Directions for this task
Which lines in the data below contain the word "string"? Pull each of them out.

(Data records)
####################

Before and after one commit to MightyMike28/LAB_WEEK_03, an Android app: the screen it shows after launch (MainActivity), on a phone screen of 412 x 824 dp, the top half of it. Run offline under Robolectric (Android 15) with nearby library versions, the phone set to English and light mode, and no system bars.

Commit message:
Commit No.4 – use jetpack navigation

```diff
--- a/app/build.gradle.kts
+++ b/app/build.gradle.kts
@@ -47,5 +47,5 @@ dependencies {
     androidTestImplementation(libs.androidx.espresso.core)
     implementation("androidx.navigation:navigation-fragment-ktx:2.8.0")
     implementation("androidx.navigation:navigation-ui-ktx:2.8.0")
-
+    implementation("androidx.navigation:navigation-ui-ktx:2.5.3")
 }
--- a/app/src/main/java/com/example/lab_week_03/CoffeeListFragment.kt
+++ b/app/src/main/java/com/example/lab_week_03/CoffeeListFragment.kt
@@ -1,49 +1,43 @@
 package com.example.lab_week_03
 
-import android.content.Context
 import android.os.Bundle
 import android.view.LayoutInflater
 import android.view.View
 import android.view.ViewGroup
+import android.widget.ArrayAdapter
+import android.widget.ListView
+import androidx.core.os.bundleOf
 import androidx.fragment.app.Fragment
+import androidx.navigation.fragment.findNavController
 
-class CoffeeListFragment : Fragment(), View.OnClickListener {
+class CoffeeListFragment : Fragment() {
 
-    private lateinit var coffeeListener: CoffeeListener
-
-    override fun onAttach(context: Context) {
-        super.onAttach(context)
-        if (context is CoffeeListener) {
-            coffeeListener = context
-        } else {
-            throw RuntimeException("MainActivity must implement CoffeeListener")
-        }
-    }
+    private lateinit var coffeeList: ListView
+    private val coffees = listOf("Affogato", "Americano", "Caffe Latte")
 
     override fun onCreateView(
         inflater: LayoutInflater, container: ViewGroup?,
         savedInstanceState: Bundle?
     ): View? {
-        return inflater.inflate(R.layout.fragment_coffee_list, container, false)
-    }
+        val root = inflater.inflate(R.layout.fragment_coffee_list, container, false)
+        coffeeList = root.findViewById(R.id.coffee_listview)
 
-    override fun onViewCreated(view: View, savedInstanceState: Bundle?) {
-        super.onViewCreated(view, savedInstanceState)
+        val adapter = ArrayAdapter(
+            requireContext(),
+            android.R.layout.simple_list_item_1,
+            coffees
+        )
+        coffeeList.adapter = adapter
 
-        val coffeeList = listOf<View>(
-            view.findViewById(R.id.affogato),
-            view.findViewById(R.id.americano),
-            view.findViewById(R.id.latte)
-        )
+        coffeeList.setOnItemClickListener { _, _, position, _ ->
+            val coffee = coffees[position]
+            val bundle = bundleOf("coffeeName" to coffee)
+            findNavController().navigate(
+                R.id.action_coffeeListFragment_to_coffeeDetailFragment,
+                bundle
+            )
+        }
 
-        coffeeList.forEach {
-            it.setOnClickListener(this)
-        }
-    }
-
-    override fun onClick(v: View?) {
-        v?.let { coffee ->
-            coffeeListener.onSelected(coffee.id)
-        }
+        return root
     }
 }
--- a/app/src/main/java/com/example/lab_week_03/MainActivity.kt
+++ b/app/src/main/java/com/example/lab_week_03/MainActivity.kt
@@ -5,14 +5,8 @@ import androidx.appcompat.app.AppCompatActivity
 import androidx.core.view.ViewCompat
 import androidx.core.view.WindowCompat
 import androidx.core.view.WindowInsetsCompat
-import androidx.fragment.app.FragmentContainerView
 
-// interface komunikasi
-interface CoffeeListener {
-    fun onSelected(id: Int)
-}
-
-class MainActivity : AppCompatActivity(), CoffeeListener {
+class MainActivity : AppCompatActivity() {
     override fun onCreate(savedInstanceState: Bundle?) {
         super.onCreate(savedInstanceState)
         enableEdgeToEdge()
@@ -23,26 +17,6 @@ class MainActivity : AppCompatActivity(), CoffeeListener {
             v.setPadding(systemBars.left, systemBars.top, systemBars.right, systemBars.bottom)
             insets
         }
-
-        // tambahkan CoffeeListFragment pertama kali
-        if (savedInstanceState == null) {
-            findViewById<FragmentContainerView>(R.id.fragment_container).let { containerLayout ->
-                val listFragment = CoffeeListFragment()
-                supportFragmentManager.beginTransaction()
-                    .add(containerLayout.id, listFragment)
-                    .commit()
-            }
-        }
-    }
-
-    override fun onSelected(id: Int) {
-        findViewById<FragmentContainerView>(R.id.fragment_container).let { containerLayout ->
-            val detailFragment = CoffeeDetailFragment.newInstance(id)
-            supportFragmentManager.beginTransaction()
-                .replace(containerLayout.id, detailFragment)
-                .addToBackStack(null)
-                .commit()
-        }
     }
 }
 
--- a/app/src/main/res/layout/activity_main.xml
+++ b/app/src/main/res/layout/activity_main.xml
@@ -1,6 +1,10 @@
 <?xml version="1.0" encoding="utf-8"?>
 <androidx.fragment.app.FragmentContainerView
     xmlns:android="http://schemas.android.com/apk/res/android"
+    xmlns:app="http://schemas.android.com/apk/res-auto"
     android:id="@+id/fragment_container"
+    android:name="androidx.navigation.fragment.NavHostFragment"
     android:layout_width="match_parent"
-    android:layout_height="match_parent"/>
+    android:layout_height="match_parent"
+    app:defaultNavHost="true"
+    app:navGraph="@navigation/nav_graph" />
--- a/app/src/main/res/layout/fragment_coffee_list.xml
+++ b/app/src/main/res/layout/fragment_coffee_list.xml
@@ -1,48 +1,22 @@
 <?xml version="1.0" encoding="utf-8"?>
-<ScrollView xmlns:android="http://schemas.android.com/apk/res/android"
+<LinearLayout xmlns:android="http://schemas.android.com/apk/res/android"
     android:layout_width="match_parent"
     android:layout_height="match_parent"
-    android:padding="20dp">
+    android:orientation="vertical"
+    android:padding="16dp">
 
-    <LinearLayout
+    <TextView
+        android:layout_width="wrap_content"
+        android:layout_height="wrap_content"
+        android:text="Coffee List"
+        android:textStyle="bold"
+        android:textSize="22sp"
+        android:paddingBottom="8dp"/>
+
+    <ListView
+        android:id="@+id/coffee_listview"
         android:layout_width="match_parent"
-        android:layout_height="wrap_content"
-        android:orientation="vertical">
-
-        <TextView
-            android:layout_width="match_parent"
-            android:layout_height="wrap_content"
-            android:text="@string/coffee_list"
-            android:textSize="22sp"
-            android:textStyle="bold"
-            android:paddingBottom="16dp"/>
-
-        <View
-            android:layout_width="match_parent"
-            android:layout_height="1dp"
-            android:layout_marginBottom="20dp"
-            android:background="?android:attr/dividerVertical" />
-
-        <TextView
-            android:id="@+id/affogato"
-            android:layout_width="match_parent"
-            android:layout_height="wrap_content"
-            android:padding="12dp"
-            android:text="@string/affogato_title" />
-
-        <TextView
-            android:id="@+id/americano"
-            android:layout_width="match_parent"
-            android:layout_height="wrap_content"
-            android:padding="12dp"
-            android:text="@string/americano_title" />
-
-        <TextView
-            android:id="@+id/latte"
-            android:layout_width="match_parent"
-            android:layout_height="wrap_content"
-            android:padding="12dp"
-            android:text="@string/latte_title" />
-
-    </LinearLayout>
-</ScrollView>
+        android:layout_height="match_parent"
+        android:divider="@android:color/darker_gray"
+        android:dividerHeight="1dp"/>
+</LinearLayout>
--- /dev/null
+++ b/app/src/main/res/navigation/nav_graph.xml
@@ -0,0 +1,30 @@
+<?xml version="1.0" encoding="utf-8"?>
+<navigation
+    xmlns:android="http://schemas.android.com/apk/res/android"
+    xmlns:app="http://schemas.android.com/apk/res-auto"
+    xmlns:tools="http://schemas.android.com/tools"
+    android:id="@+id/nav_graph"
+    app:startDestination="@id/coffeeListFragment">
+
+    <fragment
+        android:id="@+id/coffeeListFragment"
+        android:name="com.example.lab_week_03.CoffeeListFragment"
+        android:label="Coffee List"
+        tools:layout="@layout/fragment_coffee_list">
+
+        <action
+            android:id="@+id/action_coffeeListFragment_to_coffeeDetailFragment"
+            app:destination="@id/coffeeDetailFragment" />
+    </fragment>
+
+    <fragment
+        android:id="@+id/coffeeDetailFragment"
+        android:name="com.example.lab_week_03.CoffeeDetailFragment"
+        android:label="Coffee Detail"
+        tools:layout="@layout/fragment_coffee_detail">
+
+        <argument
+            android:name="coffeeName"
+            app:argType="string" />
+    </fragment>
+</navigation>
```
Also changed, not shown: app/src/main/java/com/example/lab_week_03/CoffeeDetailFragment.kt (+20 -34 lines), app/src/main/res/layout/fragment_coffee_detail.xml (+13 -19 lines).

####################

Answer box
-            android:text="@string/coffee_list"
-            android:text="@string/affogato_title" />
-            android:text="@string/americano_title" />
-            android:text="@string/latte_title" />
+            app:argType="string" />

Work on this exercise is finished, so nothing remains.